Photos courtesy of Getty | undefined undefined; Design by Aly Lim
Photos courtesy of Getty | undefined undefined; Design by Aly Lim

In a post-Roe world, it was a huge win when the Food and Drug Administration announced on Jan. 3 that you could pick your birth control and abortion pills at the same pharmacy. But despite the regulatory change, major retail pharmacy Walgreens confirmed on March 2 that it will not dispense mifepristone, the first of two drugs required for medication abortion, in several states due to concerns of a "changing legal landscape."

The company's decision is likely in part a response to nearly 24 Republican state officials threatening Walgreens with legal action if it goes forward with distribution of the abortion pill (despite that many of the states — including Alaska, Iowa, Kansas, and Montana — do not have antiabortion laws in place, which means providing and obtaining the drug is technically legal).

In a letter to Kansas Attorney General Kris Kobach, Walgreens's global chief legal officer wrote: "Walgreens does not intend to dispense mifepristone within your state and does not intend to ship mifepristone into your state from any of our pharmacies. If this approach changes, we will be sure to notify you."

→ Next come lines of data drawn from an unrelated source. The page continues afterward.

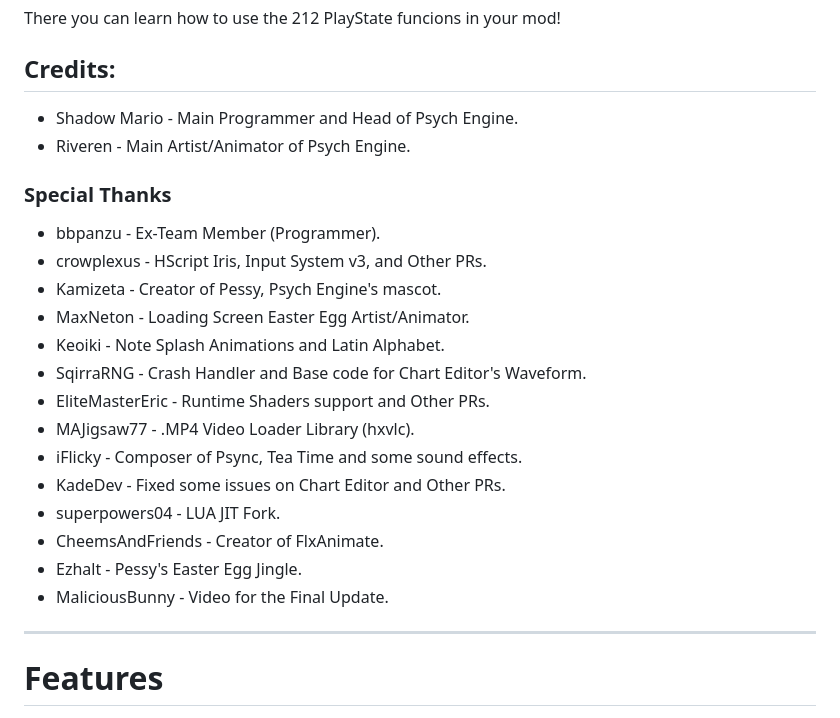
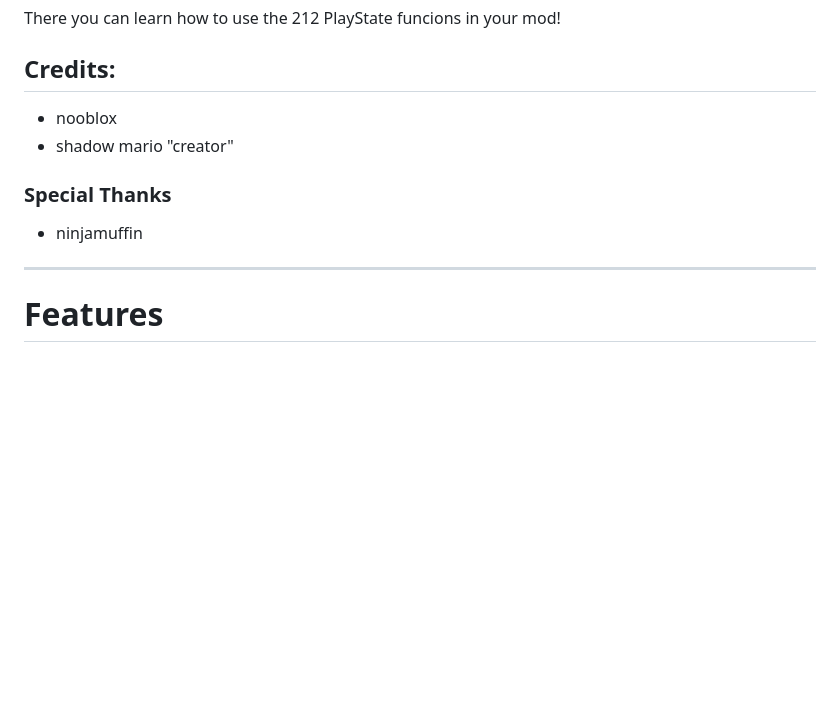
Before and after one commit to nooblox601/CodeStudio, a Markdown page: README.md, the part around the change. GitHub-like rendering; blank space fills up the shorter version.

Commit message:
Revise credits in README.md
Updated credits section with new contributors.

```diff
--- a/README.md
+++ b/README.md
@@ -22,25 +22,11 @@ For this you can head over to [the wiki](https://shadowmario.github.io/psychengi
 There you can learn how to use the 212 PlayState funcions in your mod!
 
 ## Credits:
-* Shadow Mario - Main Programmer and Head of Psych Engine.
-* Riveren - Main Artist/Animator of Psych Engine.
+* nooblox
+* shadow mario "creator"
 
 ### Special Thanks
-* bbpanzu - Ex-Team Member (Programmer).
-* crowplexus - HScript Iris, Input System v3, and Other PRs.
-* Kamizeta - Creator of Pessy, Psych Engine's mascot.
-* MaxNeton - Loading Screen Easter Egg Artist/Animator.
-* Keoiki - Note Splash Animations and Latin Alphabet.
-* SqirraRNG - Crash Handler and Base code for Chart Editor's Waveform.
-* EliteMasterEric - Runtime Shaders support and Other PRs.
-* MAJigsaw77 - .MP4 Video Loader Library (hxvlc).
-* iFlicky - Composer of Psync, Tea Time and some sound effects.
-* KadeDev - Fixed some issues on Chart Editor and Other PRs.
-* superpowers04 - LUA JIT Fork.
-* CheemsAndFriends - Creator of FlxAnimate.
-* Ezhalt - Pessy's Easter Egg Jingle.
-* MaliciousBunny - Video for the Final Update.
-
+* ninjamuffin
 ***
 
 # Features
```
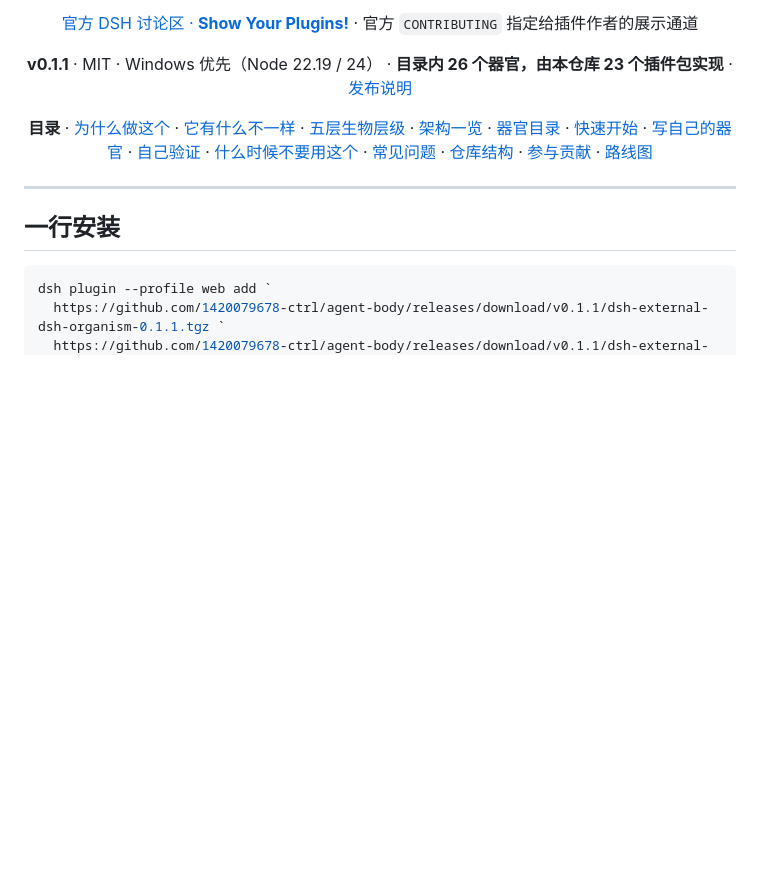
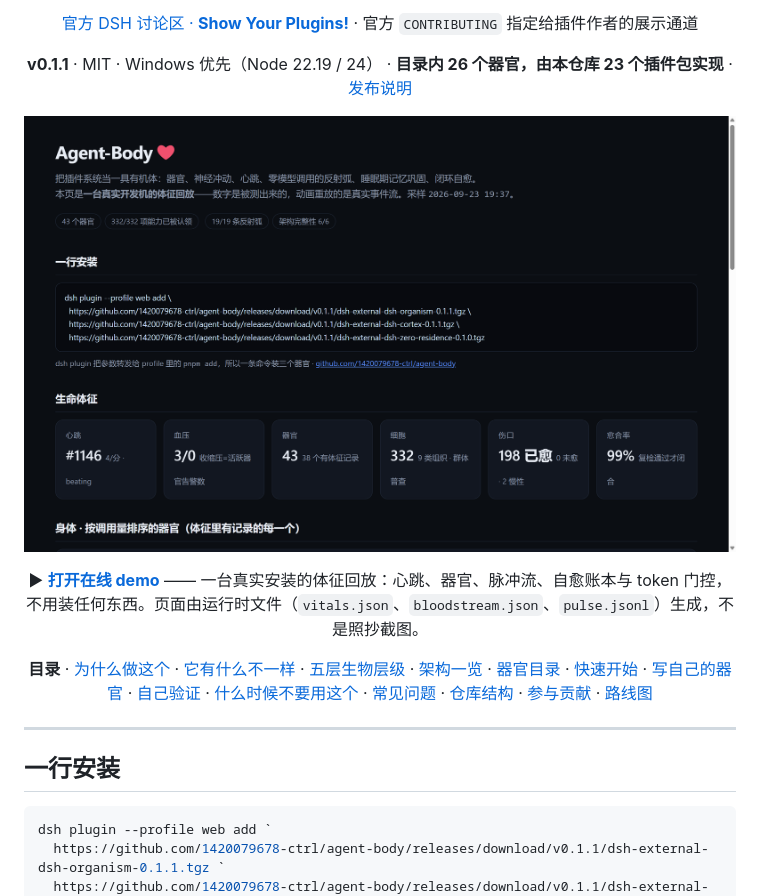
Before and after one commit to 1420079678-ctrl/agent-body, a Markdown page: README.zh-CN.md, the part around the change. Drawn GitHub-style; pictures changed too: site/preview.png (added); blank space fills up the shorter version.

```diff
--- a/README.zh-CN.md
+++ b/README.zh-CN.md
@@ -24,6 +24,10 @@
 [官方 DSH 讨论区 · **Show Your Plugins!**](https://github.com/deepseek-ai/deepseek-harness/discussions/7555) · 官方 `CONTRIBUTING` 指定给插件作者的展示通道
 
 **v0.1.1** · MIT · Windows 优先（Node 22.19 / 24） · **目录内 26 个器官，由本仓库 23 个插件包实现** · [发布说明](https://github.com/1420079678-ctrl/agent-body/releases/tag/v0.1.1)
+
+[![实时体征回放——来自一台真实安装](site/preview.png)](https://1420079678-ctrl.github.io/agent-body/)
+
+▶ **[打开在线 demo](https://1420079678-ctrl.github.io/agent-body/)** —— 一台真实安装的体征回放：心跳、器官、脉冲流、自愈账本与 token 门控，不用装任何东西。页面由运行时文件（`vitals.json`、`bloodstream.json`、`pulse.jsonl`）生成，不是照抄截图。
 
 **目录** · [为什么做这个](#为什么做这个) · [它有什么不一样](#它有什么不一样) · [五层生物层级](#五层生物层级) · [架构一览](#架构一览) · [器官目录](#器官目录) · [快速开始](#快速开始) · [写自己的器官](#写自己的器官) · [自己验证](#自己验证) · [什么时候不要用这个](#什么时候不要用这个) · [常见问题](#常见问题) · [仓库结构](#仓库结构) · [参与贡献](#参与贡献) · [路线图](#路线图)
 
```
Also changed, not shown: README.md (+4 -0 lines), site/preview-details.png (added), 2 other files.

The company did stress that it will disperse the pill in some states, but it has not yet confirmed which ones. At the moment Walgreens is still in the process of obtaining certification from the FDA's program and therefore isn't currently dispensing Mifepristone in any of its locations.

Walgreens's decision to limit their dispersal of the abortion pill is devastating given just how common medication abortion is in America. The Guttmacher Institute estimates that in 2017, 39 percent of US abortions were medication abortions. That number has only increased: according to more recent data from the Guttmacher Institute, medication abortion accounted for 53 percent of US abortions in 2020, making it the first year that pills became the country's most-reported means of abortion. The Guttmacher Institute notes that the COVID-19 pandemic likely factored into this increase.

While the FDA's regulatory change has made it easier to access medication abortion in theory, Walgreens's decision highlights that more needs to be done to connect patients with time-sensitive medical care.

"It's important that people have safe options that are respectful of their own personal needs, their own personal belief systems, if they decide that they want to have an abortion," Melissa Grant, COO of abortion and reproductive-health service provider Carafem, tells POPSUGAR.

— Additional reporting by Melanie Whyte